* [TASK DETAILS]:
Reproduce the data exactly.

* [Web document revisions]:
--- START ---
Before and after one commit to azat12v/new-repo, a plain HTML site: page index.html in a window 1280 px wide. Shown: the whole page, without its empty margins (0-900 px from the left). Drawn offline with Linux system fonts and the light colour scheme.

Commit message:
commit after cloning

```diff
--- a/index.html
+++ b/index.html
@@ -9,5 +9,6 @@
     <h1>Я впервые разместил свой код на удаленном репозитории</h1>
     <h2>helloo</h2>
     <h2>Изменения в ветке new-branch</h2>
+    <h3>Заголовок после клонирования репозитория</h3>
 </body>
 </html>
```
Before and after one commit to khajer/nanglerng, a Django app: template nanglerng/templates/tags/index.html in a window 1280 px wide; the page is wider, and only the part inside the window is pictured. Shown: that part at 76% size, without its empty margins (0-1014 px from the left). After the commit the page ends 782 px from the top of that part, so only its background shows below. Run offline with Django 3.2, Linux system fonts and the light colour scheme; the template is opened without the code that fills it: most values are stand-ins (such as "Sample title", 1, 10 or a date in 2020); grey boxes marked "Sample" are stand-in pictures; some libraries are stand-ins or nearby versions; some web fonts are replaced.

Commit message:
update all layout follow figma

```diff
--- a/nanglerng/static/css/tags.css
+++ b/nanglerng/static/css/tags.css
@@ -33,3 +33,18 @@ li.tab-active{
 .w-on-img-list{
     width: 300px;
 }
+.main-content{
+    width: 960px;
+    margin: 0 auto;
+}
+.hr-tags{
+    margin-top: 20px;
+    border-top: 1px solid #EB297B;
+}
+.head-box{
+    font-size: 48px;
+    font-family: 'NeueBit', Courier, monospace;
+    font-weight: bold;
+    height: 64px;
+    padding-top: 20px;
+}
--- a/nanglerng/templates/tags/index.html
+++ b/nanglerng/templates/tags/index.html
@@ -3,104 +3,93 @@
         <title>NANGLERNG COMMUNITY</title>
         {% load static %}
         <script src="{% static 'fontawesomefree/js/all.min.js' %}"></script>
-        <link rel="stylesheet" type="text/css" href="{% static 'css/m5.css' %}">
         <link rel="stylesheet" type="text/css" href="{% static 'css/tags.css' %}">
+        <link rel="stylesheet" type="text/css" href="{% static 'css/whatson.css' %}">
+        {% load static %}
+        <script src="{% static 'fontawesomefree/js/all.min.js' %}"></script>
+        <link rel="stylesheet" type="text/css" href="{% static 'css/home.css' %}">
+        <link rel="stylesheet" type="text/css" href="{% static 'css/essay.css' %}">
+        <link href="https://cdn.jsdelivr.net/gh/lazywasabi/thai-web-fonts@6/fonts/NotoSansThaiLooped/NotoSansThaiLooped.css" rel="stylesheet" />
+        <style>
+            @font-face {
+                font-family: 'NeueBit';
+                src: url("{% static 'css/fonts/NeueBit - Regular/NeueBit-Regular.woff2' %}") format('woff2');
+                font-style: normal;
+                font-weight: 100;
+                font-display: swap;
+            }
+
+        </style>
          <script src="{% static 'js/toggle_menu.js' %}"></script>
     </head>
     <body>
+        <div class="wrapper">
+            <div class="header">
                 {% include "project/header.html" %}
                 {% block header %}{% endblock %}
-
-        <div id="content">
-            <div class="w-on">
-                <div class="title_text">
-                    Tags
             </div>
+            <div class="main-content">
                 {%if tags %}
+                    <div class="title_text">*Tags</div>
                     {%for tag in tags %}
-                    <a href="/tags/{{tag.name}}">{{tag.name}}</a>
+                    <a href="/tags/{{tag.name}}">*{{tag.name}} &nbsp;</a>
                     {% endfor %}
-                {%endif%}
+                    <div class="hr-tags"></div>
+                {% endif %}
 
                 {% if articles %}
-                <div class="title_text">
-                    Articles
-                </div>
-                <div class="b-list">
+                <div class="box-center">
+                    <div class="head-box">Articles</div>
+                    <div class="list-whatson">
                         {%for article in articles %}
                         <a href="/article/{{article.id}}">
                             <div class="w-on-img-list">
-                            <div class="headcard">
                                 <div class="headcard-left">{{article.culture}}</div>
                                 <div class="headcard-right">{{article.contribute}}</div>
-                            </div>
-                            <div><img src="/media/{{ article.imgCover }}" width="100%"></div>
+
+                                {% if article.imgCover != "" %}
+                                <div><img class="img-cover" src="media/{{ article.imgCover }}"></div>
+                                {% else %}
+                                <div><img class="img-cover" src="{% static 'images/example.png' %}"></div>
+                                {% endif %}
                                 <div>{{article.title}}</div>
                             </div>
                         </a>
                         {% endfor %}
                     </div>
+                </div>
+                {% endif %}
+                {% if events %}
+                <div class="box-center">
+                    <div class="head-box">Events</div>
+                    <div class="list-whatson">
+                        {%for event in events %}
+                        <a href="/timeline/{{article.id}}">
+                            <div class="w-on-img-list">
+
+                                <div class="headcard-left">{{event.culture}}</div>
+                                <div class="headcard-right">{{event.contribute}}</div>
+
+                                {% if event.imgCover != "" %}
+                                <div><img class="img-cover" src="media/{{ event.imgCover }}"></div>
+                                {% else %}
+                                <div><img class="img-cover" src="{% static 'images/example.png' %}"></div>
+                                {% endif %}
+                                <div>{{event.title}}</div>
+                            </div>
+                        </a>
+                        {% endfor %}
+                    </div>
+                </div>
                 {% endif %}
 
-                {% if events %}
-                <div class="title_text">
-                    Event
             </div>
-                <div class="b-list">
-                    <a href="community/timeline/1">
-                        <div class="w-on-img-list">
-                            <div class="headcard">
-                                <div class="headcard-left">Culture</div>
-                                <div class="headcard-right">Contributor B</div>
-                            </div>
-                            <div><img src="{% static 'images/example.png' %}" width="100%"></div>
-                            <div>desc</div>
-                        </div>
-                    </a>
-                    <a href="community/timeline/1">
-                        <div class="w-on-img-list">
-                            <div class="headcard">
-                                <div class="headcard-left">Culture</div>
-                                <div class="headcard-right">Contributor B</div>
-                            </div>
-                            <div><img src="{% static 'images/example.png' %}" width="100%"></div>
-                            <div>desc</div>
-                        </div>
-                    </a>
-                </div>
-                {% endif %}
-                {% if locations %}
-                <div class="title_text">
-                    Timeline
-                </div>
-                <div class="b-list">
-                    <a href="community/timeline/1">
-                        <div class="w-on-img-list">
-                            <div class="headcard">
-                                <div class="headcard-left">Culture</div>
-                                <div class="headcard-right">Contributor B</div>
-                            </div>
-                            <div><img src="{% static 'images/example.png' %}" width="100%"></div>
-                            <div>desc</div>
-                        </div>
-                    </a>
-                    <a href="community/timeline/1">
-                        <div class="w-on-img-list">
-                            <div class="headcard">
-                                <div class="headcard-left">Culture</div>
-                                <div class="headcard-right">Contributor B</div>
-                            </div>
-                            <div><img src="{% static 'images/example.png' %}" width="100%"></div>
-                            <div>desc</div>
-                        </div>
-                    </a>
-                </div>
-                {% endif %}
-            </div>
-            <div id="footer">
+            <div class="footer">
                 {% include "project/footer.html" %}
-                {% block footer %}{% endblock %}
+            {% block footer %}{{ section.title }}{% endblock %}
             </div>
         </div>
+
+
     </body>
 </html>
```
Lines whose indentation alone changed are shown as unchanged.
--- END ---
* [EXERCISE SOLUTION]:
Before and after one commit to azat12v/new-repo, a plain HTML site: page index.html in a window 1280 px wide. Shown: the whole page, without its empty margins (0-900 px from the left). Drawn offline with Linux system fonts and the light colour scheme.

Commit message:
commit after cloning

```diff
--- a/index.html
+++ b/index.html
@@ -9,5 +9,6 @@
     <h1>Я впервые разместил свой код на удаленном репозитории</h1>
     <h2>helloo</h2>
     <h2>Изменения в ветке new-branch</h2>
+    <h3>Заголовок после клонирования репозитория</h3>
 </body>
 </html>
```
Before and after one commit to khajer/nanglerng, a Django app: template nanglerng/templates/tags/index.html in a window 1280 px wide; the page is wider, and only the part inside the window is pictured. Shown: that part at 76% size, without its empty margins (0-1014 px from the left). After the commit the page ends 782 px from the top of that part, so only its background shows below. Run offline with Django 3.2, Linux system fonts and the light colour scheme; the template is opened without the code that fills it: most values are stand-ins (such as "Sample title", 1, 10 or a date in 2020); grey boxes marked "Sample" are stand-in pictures; some libraries are stand-ins or nearby versions; some web fonts are replaced.

Commit message:
update all layout follow figma

```diff
--- a/nanglerng/static/css/tags.css
+++ b/nanglerng/static/css/tags.css
@@ -33,3 +33,18 @@ li.tab-active{
 .w-on-img-list{
     width: 300px;
 }
+.main-content{
+    width: 960px;
+    margin: 0 auto;
+}
+.hr-tags{
+    margin-top: 20px;
+    border-top: 1px solid #EB297B;
+}
+.head-box{
+    font-size: 48px;
+    font-family: 'NeueBit', Courier, monospace;
+    font-weight: bold;
+    height: 64px;
+    padding-top: 20px;
+}
--- a/nanglerng/templates/tags/index.html
+++ b/nanglerng/templates/tags/index.html
@@ -3,104 +3,93 @@
         <title>NANGLERNG COMMUNITY</title>
         {% load static %}
         <script src="{% static 'fontawesomefree/js/all.min.js' %}"></script>
-        <link rel="stylesheet" type="text/css" href="{% static 'css/m5.css' %}">
         <link rel="stylesheet" type="text/css" href="{% static 'css/tags.css' %}">
+        <link rel="stylesheet" type="text/css" href="{% static 'css/whatson.css' %}">
+        {% load static %}
+        <script src="{% static 'fontawesomefree/js/all.min.js' %}"></script>
+        <link rel="stylesheet" type="text/css" href="{% static 'css/home.css' %}">
+        <link rel="stylesheet" type="text/css" href="{% static 'css/essay.css' %}">
+        <link href="https://cdn.jsdelivr.net/gh/lazywasabi/thai-web-fonts@6/fonts/NotoSansThaiLooped/NotoSansThaiLooped.css" rel="stylesheet" />
+        <style>
+            @font-face {
+                font-family: 'NeueBit';
+                src: url("{% static 'css/fonts/NeueBit - Regular/NeueBit-Regular.woff2' %}") format('woff2');
+                font-style: normal;
+                font-weight: 100;
+                font-display: swap;
+            }
+
+        </style>
          <script src="{% static 'js/toggle_menu.js' %}"></script>
     </head>
     <body>
+        <div class="wrapper">
+            <div class="header">
                 {% include "project/header.html" %}
                 {% block header %}{% endblock %}
-
-        <div id="content">
-            <div class="w-on">
-                <div class="title_text">
-                    Tags
             </div>
+            <div class="main-content">
                 {%if tags %}
+                    <div class="title_text">*Tags</div>
                     {%for tag in tags %}
-                    <a href="/tags/{{tag.name}}">{{tag.name}}</a>
+                    <a href="/tags/{{tag.name}}">*{{tag.name}} &nbsp;</a>
                     {% endfor %}
-                {%endif%}
+                    <div class="hr-tags"></div>
+                {% endif %}
 
                 {% if articles %}
-                <div class="title_text">
-                    Articles
-                </div>
-                <div class="b-list">
+                <div class="box-center">
+                    <div class="head-box">Articles</div>
+                    <div class="list-whatson">
                         {%for article in articles %}
                         <a href="/article/{{article.id}}">
                             <div class="w-on-img-list">
-                            <div class="headcard">
                                 <div class="headcard-left">{{article.culture}}</div>
                                 <div class="headcard-right">{{article.contribute}}</div>
-                            </div>
-                            <div><img src="/media/{{ article.imgCover }}" width="100%"></div>
+
+                                {% if article.imgCover != "" %}
+                                <div><img class="img-cover" src="media/{{ article.imgCover }}"></div>
+                                {% else %}
+                                <div><img class="img-cover" src="{% static 'images/example.png' %}"></div>
+                                {% endif %}
                                 <div>{{article.title}}</div>
                             </div>
                         </a>
                         {% endfor %}
                     </div>
+                </div>
+                {% endif %}
+                {% if events %}
+                <div class="box-center">
+                    <div class="head-box">Events</div>
+                    <div class="list-whatson">
+                        {%for event in events %}
+                        <a href="/timeline/{{article.id}}">
+                            <div class="w-on-img-list">
+
+                                <div class="headcard-left">{{event.culture}}</div>
+                                <div class="headcard-right">{{event.contribute}}</div>
+
+                                {% if event.imgCover != "" %}
+                                <div><img class="img-cover" src="media/{{ event.imgCover }}"></div>
+                                {% else %}
+                                <div><img class="img-cover" src="{% static 'images/example.png' %}"></div>
+                                {% endif %}
+                                <div>{{event.title}}</div>
+                            </div>
+                        </a>
+                        {% endfor %}
+                    </div>
+                </div>
                 {% endif %}
 
-                {% if events %}
-                <div class="title_text">
-                    Event
             </div>
-                <div class="b-list">
-                    <a href="community/timeline/1">
-                        <div class="w-on-img-list">
-                            <div class="headcard">
-                                <div class="headcard-left">Culture</div>
-                                <div class="headcard-right">Contributor B</div>
-                            </div>
-                            <div><img src="{% static 'images/example.png' %}" width="100%"></div>
-                            <div>desc</div>
-                        </div>
-                    </a>
-                    <a href="community/timeline/1">
-                        <div class="w-on-img-list">
-                            <div class="headcard">
-                                <div class="headcard-left">Culture</div>
-                                <div class="headcard-right">Contributor B</div>
-                            </div>
-                            <div><img src="{% static 'images/example.png' %}" width="100%"></div>
-                            <div>desc</div>
-                        </div>
-                    </a>
-                </div>
-                {% endif %}
-                {% if locations %}
-                <div class="title_text">
-                    Timeline
-                </div>
-                <div class="b-list">
-                    <a href="community/timeline/1">
-                        <div class="w-on-img-list">
-                            <div class="headcard">
-                                <div class="headcard-left">Culture</div>
-                                <div class="headcard-right">Contributor B</div>
-                            </div>
-                            <div><img src="{% static 'images/example.png' %}" width="100%"></div>
-                            <div>desc</div>
-                        </div>
-                    </a>
-                    <a href="community/timeline/1">
-                        <div class="w-on-img-list">
-                            <div class="headcard">
-                                <div class="headcard-left">Culture</div>
-                                <div class="headcard-right">Contributor B</div>
-                            </div>
-                            <div><img src="{% static 'images/example.png' %}" width="100%"></div>
-                            <div>desc</div>
-                        </div>
-                    </a>
-                </div>
-                {% endif %}
-            </div>
-            <div id="footer">
+            <div class="footer">
                 {% include "project/footer.html" %}
-                {% block footer %}{% endblock %}
+            {% block footer %}{{ section.title }}{% endblock %}
             </div>
         </div>
+
+
     </body>
 </html>
```
Lines whose indentation alone changed are shown as unchanged.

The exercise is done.